* Problem details:
Collect the lines of the entries where "runs" shows up.

* Collection entries:
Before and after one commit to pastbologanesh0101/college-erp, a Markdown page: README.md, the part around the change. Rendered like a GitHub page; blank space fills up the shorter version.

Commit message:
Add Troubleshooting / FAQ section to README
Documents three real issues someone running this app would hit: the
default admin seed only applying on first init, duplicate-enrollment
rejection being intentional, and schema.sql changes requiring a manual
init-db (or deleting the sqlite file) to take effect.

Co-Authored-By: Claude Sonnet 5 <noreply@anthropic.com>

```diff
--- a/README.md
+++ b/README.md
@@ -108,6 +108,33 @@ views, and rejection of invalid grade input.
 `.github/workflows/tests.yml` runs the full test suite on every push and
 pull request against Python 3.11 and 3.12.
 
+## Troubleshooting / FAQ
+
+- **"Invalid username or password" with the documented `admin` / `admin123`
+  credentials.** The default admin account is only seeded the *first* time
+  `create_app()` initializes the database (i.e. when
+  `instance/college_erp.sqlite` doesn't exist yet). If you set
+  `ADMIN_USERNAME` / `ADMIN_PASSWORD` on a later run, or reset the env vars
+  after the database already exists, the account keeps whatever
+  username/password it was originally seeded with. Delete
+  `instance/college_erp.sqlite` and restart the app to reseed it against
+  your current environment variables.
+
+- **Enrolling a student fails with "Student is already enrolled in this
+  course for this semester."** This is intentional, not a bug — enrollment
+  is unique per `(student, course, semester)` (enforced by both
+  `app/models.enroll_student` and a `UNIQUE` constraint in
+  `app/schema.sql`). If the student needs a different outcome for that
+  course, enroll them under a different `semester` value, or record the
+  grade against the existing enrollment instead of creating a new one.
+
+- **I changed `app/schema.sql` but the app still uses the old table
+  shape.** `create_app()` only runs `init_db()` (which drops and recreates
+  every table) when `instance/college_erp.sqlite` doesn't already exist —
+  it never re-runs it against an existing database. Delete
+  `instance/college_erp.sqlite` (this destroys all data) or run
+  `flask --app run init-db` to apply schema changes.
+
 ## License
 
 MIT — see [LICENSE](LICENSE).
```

* Solution below:
 `.github/workflows/tests.yml` runs the full test suite on every push and
+  shape.** `create_app()` only runs `init_db()` (which drops and recreates
+  it never re-runs it against an existing database. Delete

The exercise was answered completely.